The South Coast tourism industry came out swinging in the wake of the Great Recession and posted record numbers for 2012, but the momentum is expected to slow in the coming year.
That was the view of hospitality experts at the Santa Barbara County 2013 Travel Outlook. The event was held Nov. 6 at the Four Seasons Biltmore, a historic Montecito hotel that’s a part of the region’s luxury market, a sector that’s been a big part of the tourism comeback in the region over the last three years.
But the future isn’t looking quite as rosy as it has in the past. “2013 is not going to be as good as 2012. It’s not bad, but it’s at a plateau,” Bruce Baltin, a senior vice president at PKF Consulting USA who’s based in Los Angeles, said at the event, hosted by the Santa Barbara County Conference & Visitors Bureau. The title of his presentation, “The Road to Recovery Continues: Stepping on Uneven Ground,” reflected the consulting firm’s forecast for the regional hospitality industry.
Baltin said every sector of the Santa Barbara County tourism market reached a peak in 2012, with the luxury segment — which includes the Four Seasons Biltmore, Bacara Resort & Spa in Goleta, and Kimpton’s Canary Hotel downtown — leading the pack.
The good news is that since the tourism market hit rock bottom three years ago, the numbers have markedly improved. Dan Mishell of Visit California, the state’s tourism marketing agency, said the Golden State’s travel industry brought in more than $100 billion for the first time last year. Santa Barbara County’s hospitality sector brought in a record $1.6 billion, and it generated more than $100 million in state and local taxes for the county.
Hotel occupancy throughout the county reached 73.3 percent in 2012, the average daily room rate hit a record $181.06, and revenue per available room (more commonly known as RevPAR) increased year-over-year by almost 10 percent.
Since 2009, Santa Barbara County has seen upward trends across four key recovery indicators: there have been 11 quarters of consecutive increases for hotel room demand and occupancy and 10 quarters of consecutive gains for average daily room rate and RevPAR.
During his outlook, Baltin said he’s often asked why the nation’s hotels have done relatively well over 2010, 2011 and 2012, years that have hit other industries hard. The answer is that while GDP is growing at a tepid pace and the federal and state governments’ coffers are dwindling, two other segments of the economy are on the upswing — personal income levels are up, which means consumers have more discretionary money to spend on travel, and corporate profits have risen, which contributes to business travel and out-of-town conferences.
“The government doesn’t buy hotel rooms,” Baltin told the forecast’s attendees. “The components that are up are consumers and business, and those are the components that drive hotel rooms.”
But the region’s hoteliers shouldn’t count on rate and occupancy numbers to continue rising as fast as they did over the last year.
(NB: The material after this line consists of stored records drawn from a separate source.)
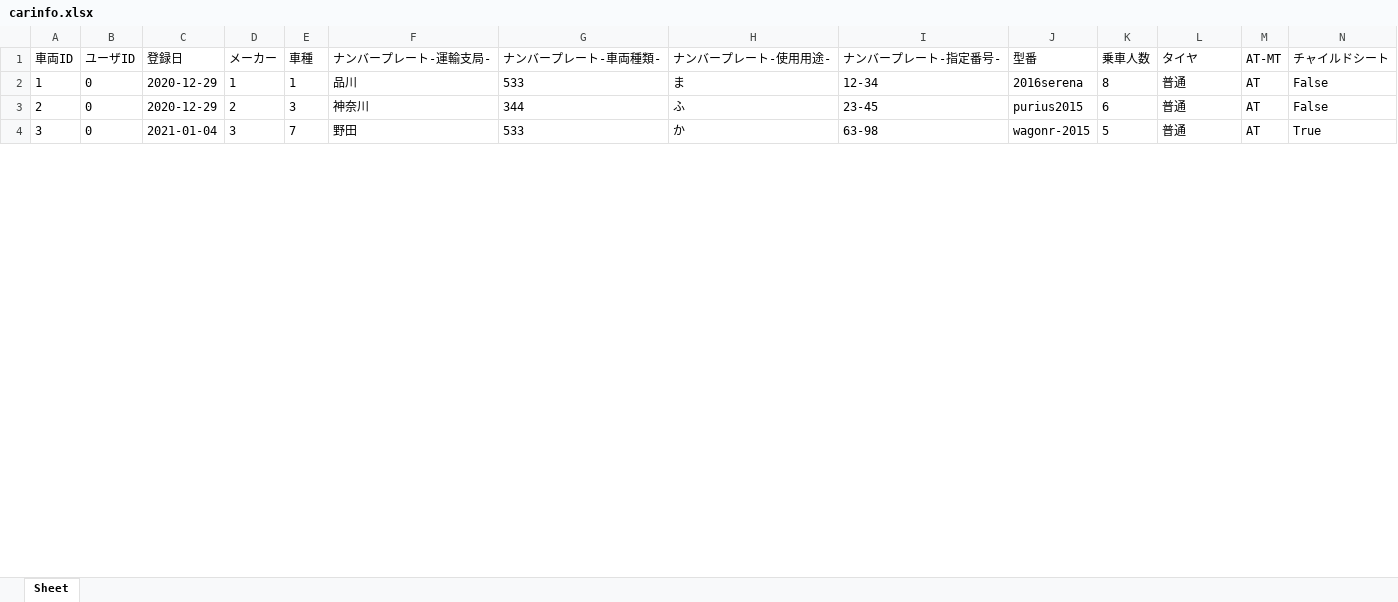
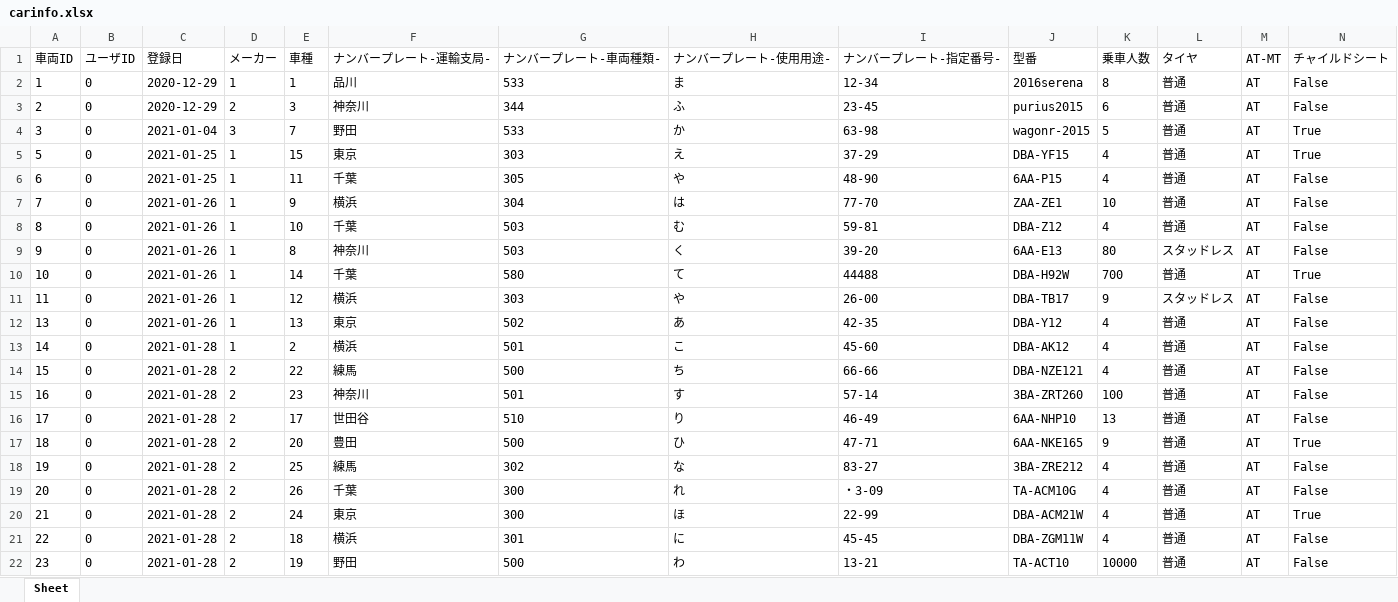
Before and after one commit to yuzua/proconEF, an Excel workbook: data/car_data/carinfo.xlsx, sheet Sheet, drawn as a sheet; only a part is shown; values as stored, in another font and other column widths than the file's, no borders; rows hold the shown columns only; the diff covers the shown part only; the diff names each change by its address in the sheet, - before the commit and + after, or states it on an @@ line.

```diff
--- a/data/car_data/carinfo.xlsx (sheet Sheet)
+++ b/data/car_data/carinfo.xlsx (sheet Sheet)
+row 5: 5 | 0 | 2021-01-25 | 1 | 15 | 東京 | 303 | え | 37-29 | DBA-YF15 | 4 | 普通 | AT | True
+row 6: 6 | 0 | 2021-01-25 | 1 | 11 | 千葉 | 305 | や | 48-90 | 6AA-P15 | 4 | 普通 | AT | False
+row 7: 7 | 0 | 2021-01-26 | 1 | 9 | 横浜 | 304 | は | 77-70 | ZAA-ZE1 | 10 | 普通 | AT | False
+row 8: 8 | 0 | 2021-01-26 | 1 | 10 | 千葉 | 503 | む | 59-81 | DBA-Z12 | 4 | 普通 | AT | False
+row 9: 9 | 0 | 2021-01-26 | 1 | 8 | 神奈川 | 503 | く | 39-20 | 6AA-E13 | 80 | スタッドレス | AT | False
+row 10: 10 | 0 | 2021-01-26 | 1 | 14 | 千葉 | 580 | て | 44488 | DBA-H92W | 700 | 普通 | AT | True
+row 11: 11 | 0 | 2021-01-26 | 1 | 12 | 横浜 | 303 | や | 26-00 | DBA-TB17 | 9 | スタッドレス | AT | False
+row 12: 13 | 0 | 2021-01-26 | 1 | 13 | 東京 | 502 | あ | 42-35 | DBA-Y12 | 4 | 普通 | AT | False
+row 13: 14 | 0 | 2021-01-28 | 1 | 2 | 横浜 | 501 | こ | 45-60 | DBA-AK12 | 4 | 普通 | AT | False
+row 14: 15 | 0 | 2021-01-28 | 2 | 22 | 練馬 | 500 | ち | 66-66 | DBA-NZE121 | 4 | 普通 | AT | False
+row 15: 16 | 0 | 2021-01-28 | 2 | 23 | 神奈川 | 501 | す | 57-14 | 3BA-ZRT260 | 100 | 普通 | AT | False
+row 16: 17 | 0 | 2021-01-28 | 2 | 17 | 世田谷 | 510 | り | 46-49 | 6AA-NHP10 | 13 | 普通 | AT | False
+row 17: 18 | 0 | 2021-01-28 | 2 | 20 | 豊田 | 500 | ひ | 47-71 | 6AA-NKE165 | 9 | 普通 | AT | True
+row 18: 19 | 0 | 2021-01-28 | 2 | 25 | 練馬 | 302 | な | 83-27 | 3BA-ZRE212 | 4 | 普通 | AT | False
+row 19: 20 | 0 | 2021-01-28 | 2 | 26 | 千葉 | 300 | れ | ・3-09 | TA-ACM10G | 4 | 普通 | AT | False
+row 20: 21 | 0 | 2021-01-28 | 2 | 24 | 東京 | 300 | ほ | 22-99 | DBA-ACM21W | 4 | 普通 | AT | True
+row 21: 22 | 0 | 2021-01-28 | 2 | 18 | 横浜 | 301 | に | 45-45 | DBA-ZGM11W | 4 | 普通 | AT | False
+row 22: 23 | 0 | 2021-01-28 | 2 | 19 | 野田 | 500 | わ | 13-21 | TA-ACT10 | 10000 | 普通 | AT | False
```
Also changed, not shown: 22 added rows and 15 edited cells elsewhere in this sheet, data/parking_data/parkinginfo.xlsx, 22 other files.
Mishell of Visit California said that while consumer confidence is improving, it’s still not nearly where it was a decade ago. He said that throughout the state, the tourism recovery is forecast to continue, but at a slower pace. The total number of visits to California was up 2.2 percent year-over-year in 2012, and that number is expected to come in at 1.9 percent for the coming year. “All the numbers are forecast to go down a bit next year,” Mishell said.
The South Coast hospitality sector is expected to see some big things in the coming year, changes that Baltin said could improve numbers in the long run. El Encanto, a historic luxury hotel set in Santa Barbara’s Riviera neighborhood, is set to reopen on March 18. Construction has started on La Entrada, the historic waterfront hotel project purchased last year by Los Angeles developers.
Chances of construction on the dilapidated Miramar property in Montecito starting again were higher, but Santa Barbara County’s talks with developer Rick Caruso over the so-called Hotel Incentive Program, which would reduce and delay taxes for certain hotel developers, have reportedly fallen through.
There is growth opportunity outside of the traditionally upscale Santa Barbara and Montecito markets, according to the PKF report. In the Santa Ynez Valley, for instance, many hotels are being renovated and rebranded to meet increasingly strong demand. And Goleta has the highest aggregate occupancy of any Santa Barbara County submarket, which is largely thanks to the presence of UC Santa Barbara and the high number of mid-market hotels catering to the university and the city’s tech community.
Although Santa Barbara is mostly a drive market, Baltin and Mishell recommended that hotels in the area also cater to international tourists because their stays tend to be longer and they spend more money.
Kathy Janega-Dykes, CEO of the visitor’s bureau, said the agency is already focusing on attracting international visitors, especially from China, which is forecast to become the No. 1 most-traveled market within five years.